On the Tuscaloosa campus this weekend for an official visit, Kendrick was given the royal treatment, "wined and dined" and shown every thing Alabama had to offer both academically and sports-wise.
"Things went really good," Kendrick told BamaMag.com in describing his visit. "I had a nice time."
A native of Haines City, Florida, Kendrick originally signed with the Gators out of high school. But when Florida changed coaches, he ultimately decided to move on, enrolling at Pearl River Community College.
Beginning with the 2004 season, he will have two years to play two.
"That was my first time to visit in Tuscaloosa," Kendrick said. "The Alabama campus turned out to be all I expected it to be."
Schools pair up visiting recruits with a returning player, who acts as unofficial host. And efforts are usually made to match them up with someone of similar background and interests. "Antonio Carter was my host," Kendrick said. "He's pretty cool."
Of course Carter is also from Florida (Tallahassee) and plays wide receiver for the Tide.
Kendrick's size has been reported in the 6-0 to 6-1 range, but recruiting databases must depend on what they're told by high school coaches.
"I was measured (this weekend) at 5-11 and 205 pounds," Kendrick said. We spoke with Kendrick in person, and the 5-11 number is legitimate, which is plenty big to compete in the SEC. (Remember that Freddie Milons was no more than 5-10, if that.)
Kendrick spent his one season at Florida at defensive back, but last year he played both receiver and DB for Pearl River.
"It doesn't matter to me whether I play offense or defense," he said. "I just want to get on the field. I haven't really had a chance to experience (Division 1A) college football yet."
Bama's coaches would probably take his commitment right away and be happy, but they may or may not be able to wait long on his decision. Which of course could turn out to be a problem.
"I'm really not leaning anywhere over any other school," Kendrick said. "I'm just having fun right now."
"I know I won't commit anywhere before I take a few more visits," he continued. "I want to take my other visits first (before committing)."
Alabama was first on his schedule, but Kendrick has at least three (and maybe four) more official visits he wants to take.
With Bama's 2004 class virtually full--and several other promising wide receiver recruits on the line--it's problematic at best that the Tide will be able to wait until February on Kendrick's decision.
RECRUITING NOTES: Alabama is allowed to bring in 19 new scholarshipped players this fall.

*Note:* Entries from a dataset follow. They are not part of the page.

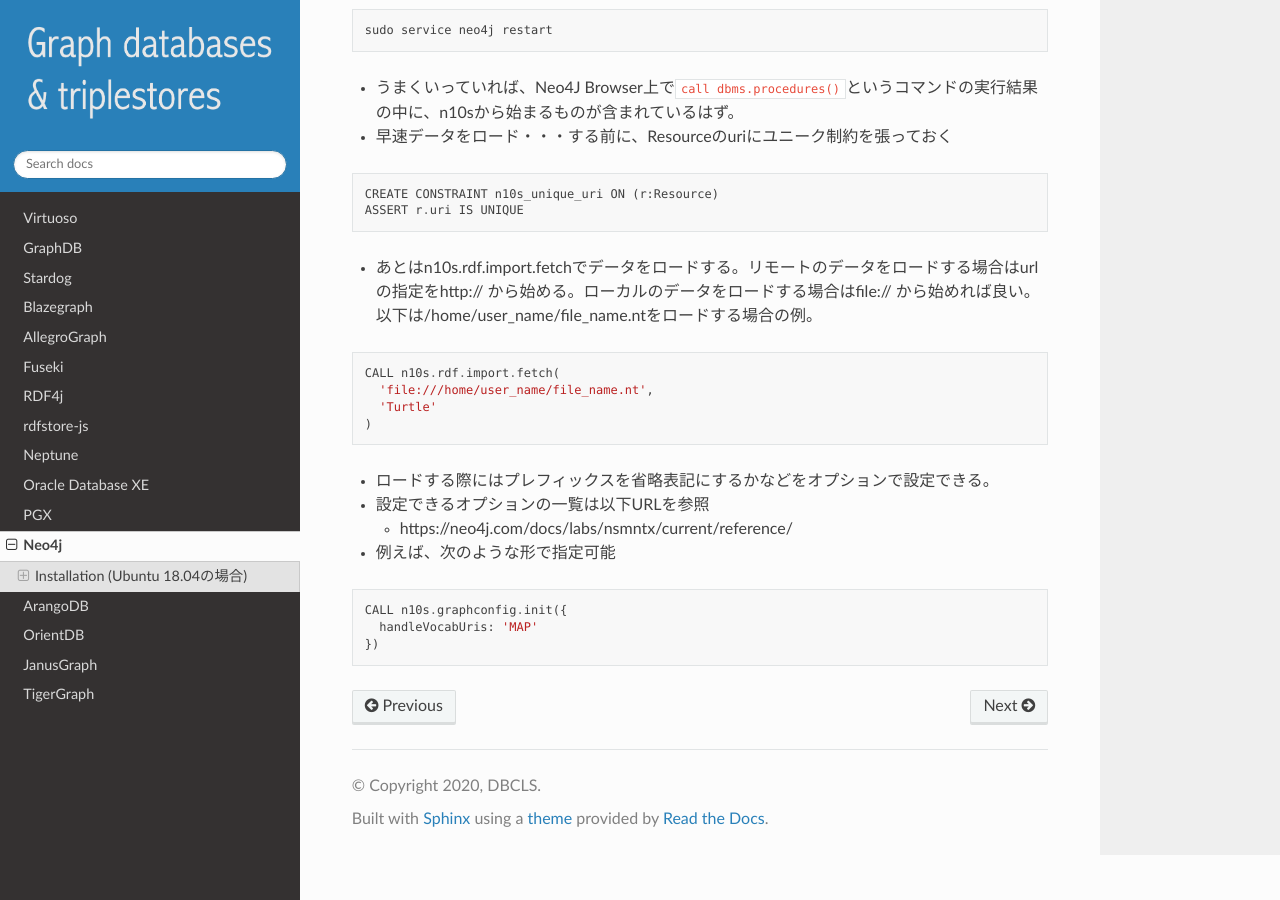
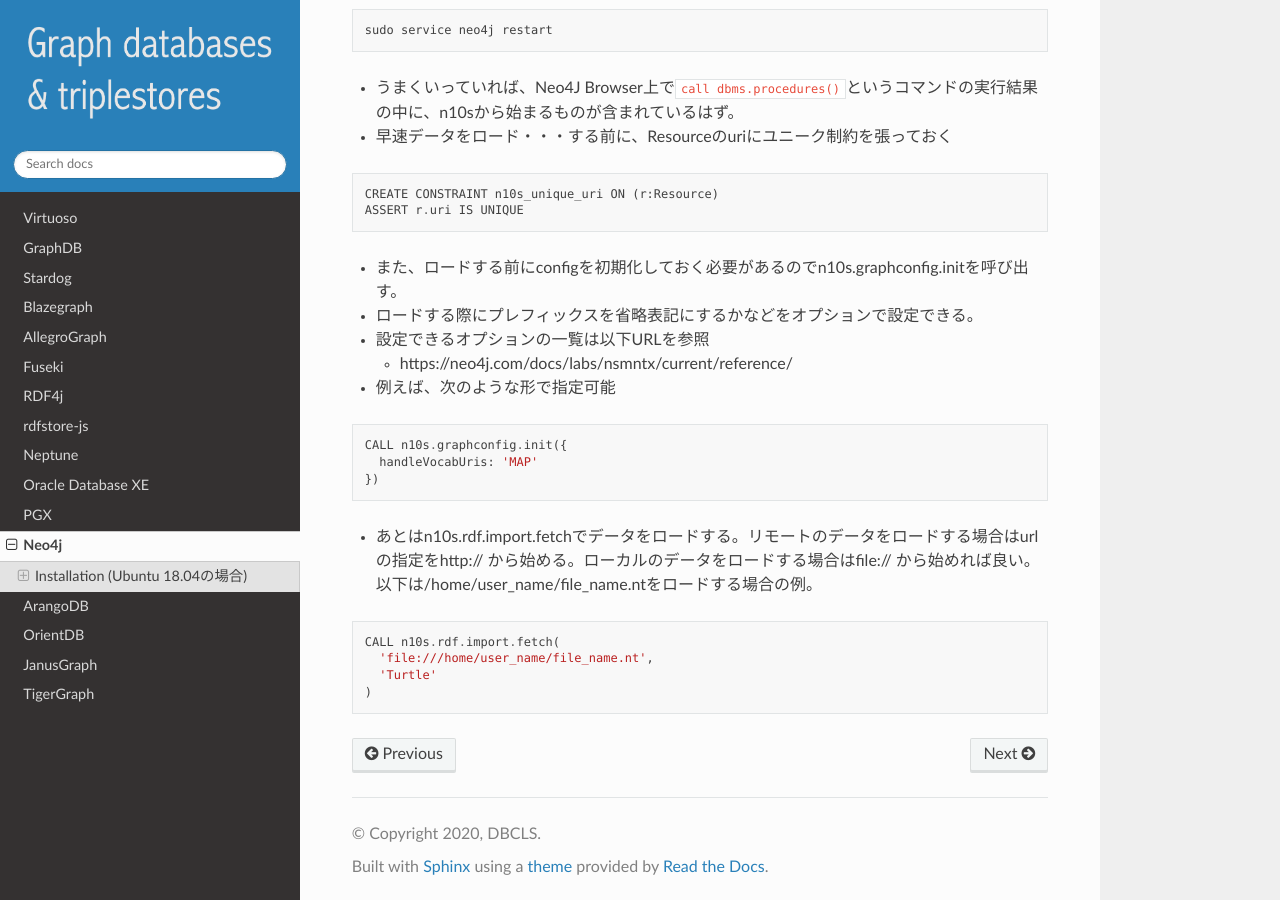
Before and after one commit to dbcls/graphdbs, a Sphinx documentation site: the page built from docs/md/neo4j.md, in a window 1280 px wide and 900 px high, scrolled down 2154 px. Built offline with Sphinx 7.4.7 and the Read the Docs theme 2.0.0, drawn with Linux system fonts in a browser that asks for light colours; some of the changed lines change nothing that is shown.

Commit message:
Update neo4j.md

````diff
--- a/docs/md/neo4j.md
+++ b/docs/md/neo4j.md
@@ -83,16 +83,8 @@
 ASSERT r.uri IS UNIQUE
 ```
 
- * あとはn10s.rdf.import.fetchでデータをロードする。リモートのデータをロードする場合はurlの指定をhttp:// から始める。ローカルのデータをロードする場合はfile:// から始めれば良い。以下は/home/user_name/file_name.ntをロードする場合の例。
-
-```
-CALL n10s.rdf.import.fetch(
-  'file:///home/user_name/file_name.nt',
-  'Turtle'
-)
-```
-
- * ロードする際にはプレフィックスを省略表記にするかなどをオプションで設定できる。
+ * また、ロードする前にconfigを初期化しておく必要があるのでn10s.graphconfig.initを呼び出す。
+ * ロードする際にプレフィックスを省略表記にするかなどをオプションで設定できる。
  * 設定できるオプションの一覧は以下URLを参照
    * https://neo4j.com/docs/labs/nsmntx/current/reference/
  * 例えば、次のような形で指定可能
@@ -102,3 +94,13 @@
   handleVocabUris: 'MAP'
 })
 ```
+
+
+ * あとはn10s.rdf.import.fetchでデータをロードする。リモートのデータをロードする場合はurlの指定をhttp:// から始める。ローカルのデータをロードする場合はfile:// から始めれば良い。以下は/home/user_name/file_name.ntをロードする場合の例。
+
+```
+CALL n10s.rdf.import.fetch(
+  'file:///home/user_name/file_name.nt',
+  'Turtle'
+)
+```
````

The Tide is expected to sign as many as 24 players in February, anticipating that several will not become qualified. It's also possible that one or more players may be asked to delay entry into The University until the following January, counting against 2005 scholarship numbers, depending on how qualifying issues play out.

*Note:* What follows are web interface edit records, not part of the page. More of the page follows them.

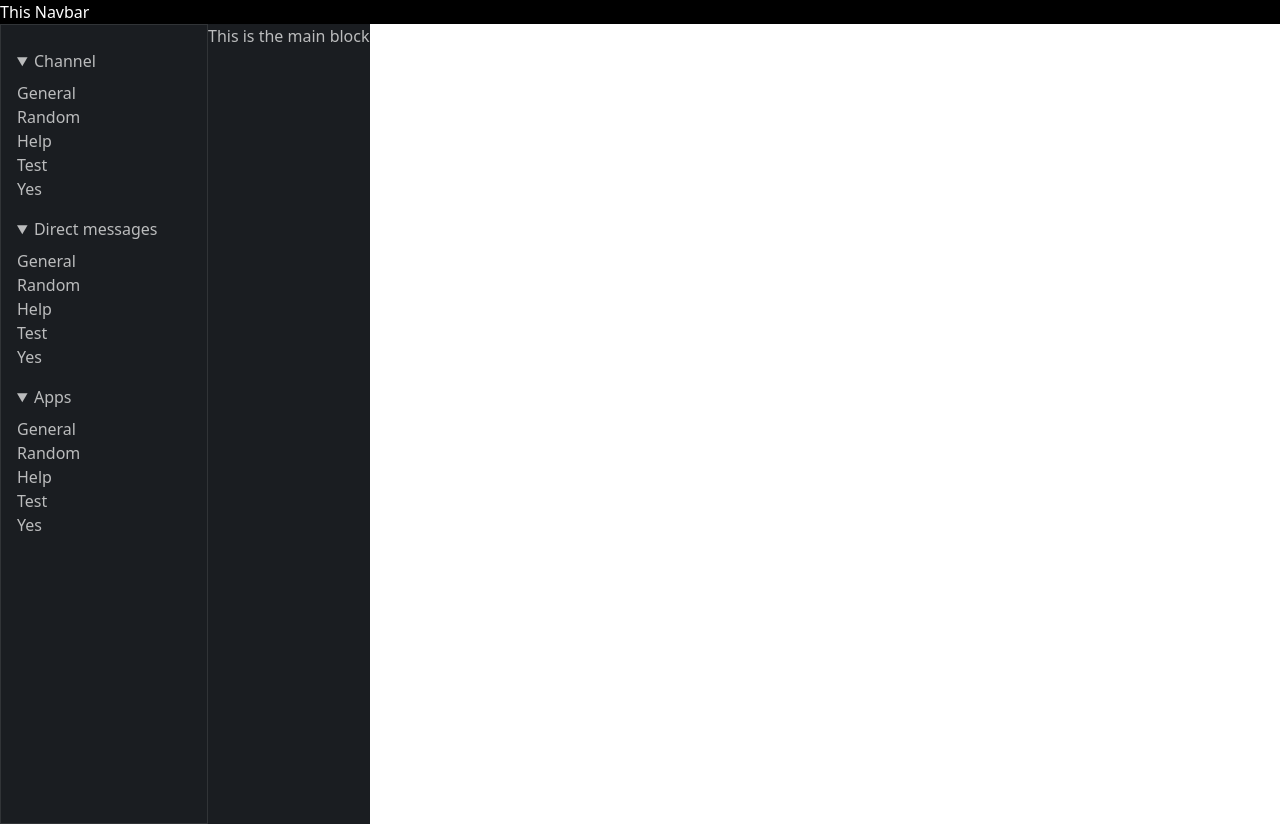
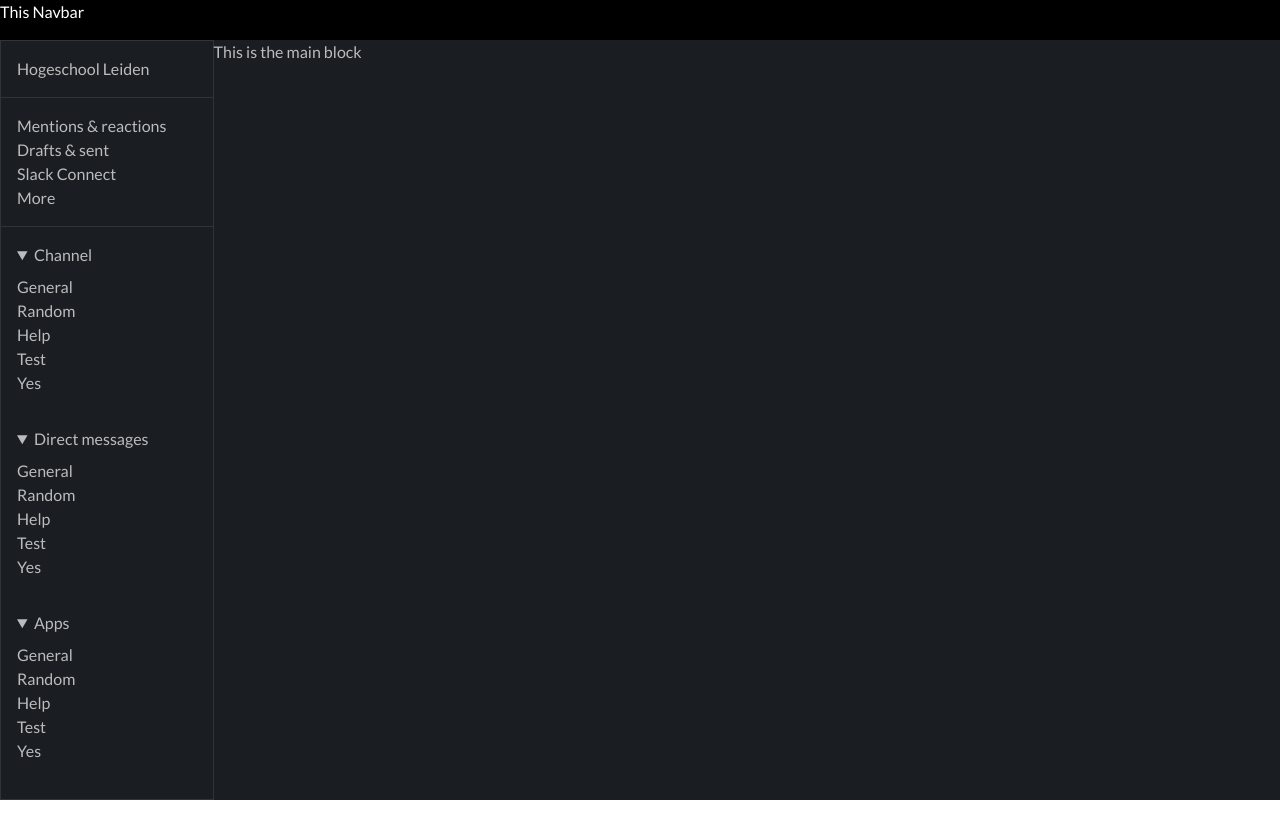
Before and after one commit to M-burak09/slack-clone, a Vue app: page / in a window 1280 px wide. After the commit the page ends 800 px from the top, so only its background shows below. Built offline with nearby package versions, Linux system fonts and the light colour scheme.

Commit message:
style updates

```diff
--- a/public/index.html
+++ b/public/index.html
@@ -6,8 +6,11 @@
     <meta name="viewport" content="width=device-width,initial-scale=1.0">
     <link rel="icon" href="<%= BASE_URL %>favicon.ico">
     <title><%= htmlWebpackPlugin.options.title %></title>
+    <link rel="preconnect" href="https://fonts.googleapis.com">
+    <link rel="preconnect" href="https://fonts.gstatic.com" crossorigin>
+    <link href="https://fonts.googleapis.com/css2?family=Lato:ital,wght@0,400;1,100&display=swap" rel="stylesheet">
   </head>
-  <body class="overflow-hidden">
+  <body class="font-lato overflow-hidden">
     <noscript>
       <strong>We're sorry but <%= htmlWebpackPlugin.options.title %> doesn't work properly without JavaScript enabled. Please enable it to continue.</strong>
     </noscript>
--- a/src/App.vue
+++ b/src/App.vue
@@ -33,4 +33,14 @@ export default {
   color: #2c3e50;
   margin-top: 60px;
 } */
+::-webkit-scrollbar {
+  width: 16px;
+}
+::-webkit-scrollbar-track {
+
+  border-radius: 50px;
+  box-shadow: inset 0 0 10px 10px rgb(187, 188, 189, 0.5);
+  border: solid 4px transparent;
+
+}
 </style>
--- a/src/components/layouts/MainBlock.vue
+++ b/src/components/layouts/MainBlock.vue
@@ -1,5 +1,5 @@
 <template lang="">
-    <main class="bg-primary-color text-secondary-color">
+    <main class="bg-primary-color text-secondary-color w-full ">
         <h1>This is the main block</h1>
     </main>
 </template>
--- a/src/components/layouts/NavBar.vue
+++ b/src/components/layouts/NavBar.vue
@@ -1,5 +1,5 @@
 <template lang="">
-    <section class="bg-tertiary-color text-white">
+    <section class="bg-tertiary-color text-white h-[5vh] select-none">
         <h1>This Navbar</h1>
     </section>
 </template>
--- a/src/components/layouts/SideBar.vue
+++ b/src/components/layouts/SideBar.vue
@@ -1,8 +1,21 @@
 <template lang="">
-    <section class="bg-primary-color text-secondary-color w-52 border-solid border border-quartinary-color p-4 pt-2 min-h-[100vh] hover:overflow-scroll">
-        <ListBlock title='Channel'/>
-        <ListBlock title='Direct messages'/>
-        <ListBlock title='Apps'/>
+    <section class="bg-primary-color text-secondary-color w-64 border-solid border border-quartinary-color min-h-[95vh] select-none">
+        <div class="p-4">
+            <span>Hogeschool Leiden</span>
+        </div>
+            <div class="hover:overflow-y-scroll">
+            <div class="border-y border-quartinary-color p-4">
+                <ul>
+                    <li>Mentions & reactions</li>
+                    <li>Drafts & sent</li>
+                    <li>Slack Connect</li>
+                    <li>More</li>
+                </ul>
+            </div>
+            <ListBlock title='Channel'/>
+            <ListBlock title='Direct messages'/>
+            <ListBlock title='Apps'/>
+        </div>
     </section>
 </template>
 
--- a/src/components/ui/ListBlock.vue
+++ b/src/components/ui/ListBlock.vue
@@ -1,8 +1,8 @@
 <template lang="">
-    <details open class="pt-2">
+    <details open class="p-4 pt-2">
         <summary class="py-2">{{title}}</summary>
         <ul>
-            <li>General</li>
+            <li class="hover:bg-tertiary-color">General</li>
             <li>Random</li>
             <li>Help</li>
             <li>Test</li>
--- a/tailwind.config.js
+++ b/tailwind.config.js
@@ -1,7 +1,9 @@
 /** @type {import('tailwindcss').Config} */
+const defaultTheme = require('tailwindcss/defaultTheme');
 module.exports = {
   content: ['./public/**/*.html', './src/**/*.{vue,js,ts,jsx,tsx}'],
   theme: {
+    extend: {
       colors: {
         'primary-color': '#1A1D21',
         'secondary-color': '#BBBCBD',
@@ -9,7 +11,10 @@ module.exports = {
         'quartinary-color': '#313437',
         'white': '#FFFFFF',
       },
-    extend: {},
+      fontFamily: {
+        lato: ['"Lato"', ...defaultTheme.fontFamily.sans]
+      },
+    },
   },
   plugins: [],
 }
```
Lines whose indentation alone changed are shown as unchanged.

Read all of the recent recruiting stories on Alabama recruits from TheInsiders.com.